◆ What this task involves
The records are to be repeated exactly, and any images in them are to be dropped.

Collection entries
----

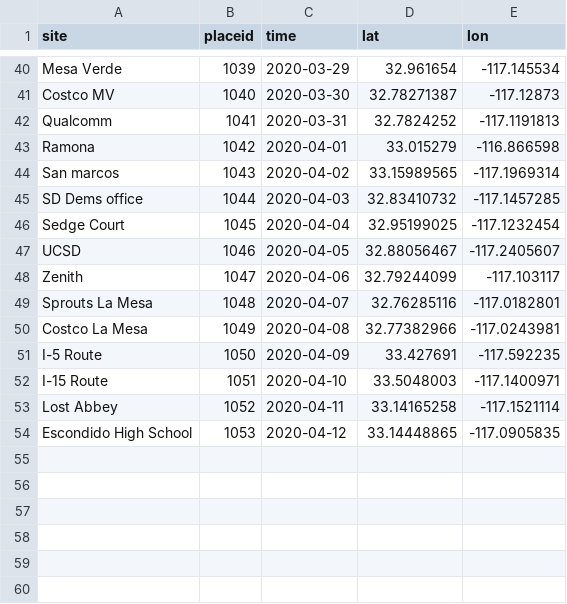
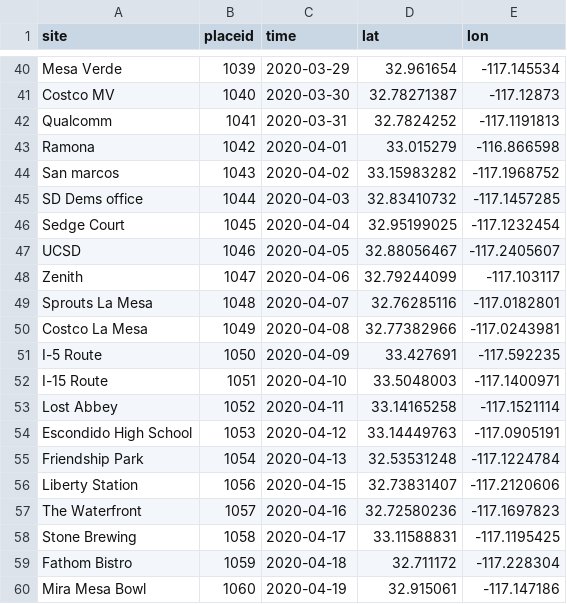
Before and after one commit to larsalmquist/map_project, a CSV file: Maps_2021_San_Diego.csv, drawn as a sheet; only a part is shown, gaps mark what is left out.

Commit message:
Add files via upload

```diff
--- a/Maps_2021_San_Diego.csv
+++ b/Maps_2021_San_Diego.csv
@@ -43,3 +43,3 @@ Qualcomm,1041,2020-03-31,32.7824252,-117.1191813
 Ramona,1042,2020-04-01,33.015279,-116.866598
-San marcos,1043,2020-04-02,33.15989565,-117.1969314
+San marcos,1043,2020-04-02,33.15983282,-117.1968752
 SD Dems office,1044,2020-04-03,32.83410732,-117.1457285
@@ -53,2 +53,8 @@ I-15 Route,1051,2020-04-10,33.5048003,-117.1400971
 Lost Abbey,1052,2020-04-11,33.14165258,-117.1521114
-Escondido High School,1053,2020-04-12,33.14448865,-117.0905835
+Escondido High School,1053,2020-04-12,33.14449763,-117.0905191
+Friendship Park,1054,2020-04-13,32.53531248,-117.1224784
+Liberty Station,1056,2020-04-15,32.73831407,-117.2120606
+The Waterfront,1057,2020-04-16,32.72580236,-117.1697823
+Stone Brewing,1058,2020-04-17,33.11588831,-117.1195425
+Fathom Bistro,1059,2020-04-18,32.711172,-117.228304
+Mira Mesa Bowl,1060,2020-04-19,32.915061,-117.147186
```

----

◆ Reply
Before and after one commit to larsalmquist/map_project, a CSV file: Maps_2021_San_Diego.csv, drawn as a sheet; only a part is shown, gaps mark what is left out.

Commit message:
Add files via upload

```diff
--- a/Maps_2021_San_Diego.csv
+++ b/Maps_2021_San_Diego.csv
@@ -43,3 +43,3 @@ Qualcomm,1041,2020-03-31,32.7824252,-117.1191813
 Ramona,1042,2020-04-01,33.015279,-116.866598
-San marcos,1043,2020-04-02,33.15989565,-117.1969314
+San marcos,1043,2020-04-02,33.15983282,-117.1968752
 SD Dems office,1044,2020-04-03,32.83410732,-117.1457285
@@ -53,2 +53,8 @@ I-15 Route,1051,2020-04-10,33.5048003,-117.1400971
 Lost Abbey,1052,2020-04-11,33.14165258,-117.1521114
-Escondido High School,1053,2020-04-12,33.14448865,-117.0905835
+Escondido High School,1053,2020-04-12,33.14449763,-117.0905191
+Friendship Park,1054,2020-04-13,32.53531248,-117.1224784
+Liberty Station,1056,2020-04-15,32.73831407,-117.2120606
+The Waterfront,1057,2020-04-16,32.72580236,-117.1697823
+Stone Brewing,1058,2020-04-17,33.11588831,-117.1195425
+Fathom Bistro,1059,2020-04-18,32.711172,-117.228304
+Mira Mesa Bowl,1060,2020-04-19,32.915061,-117.147186
```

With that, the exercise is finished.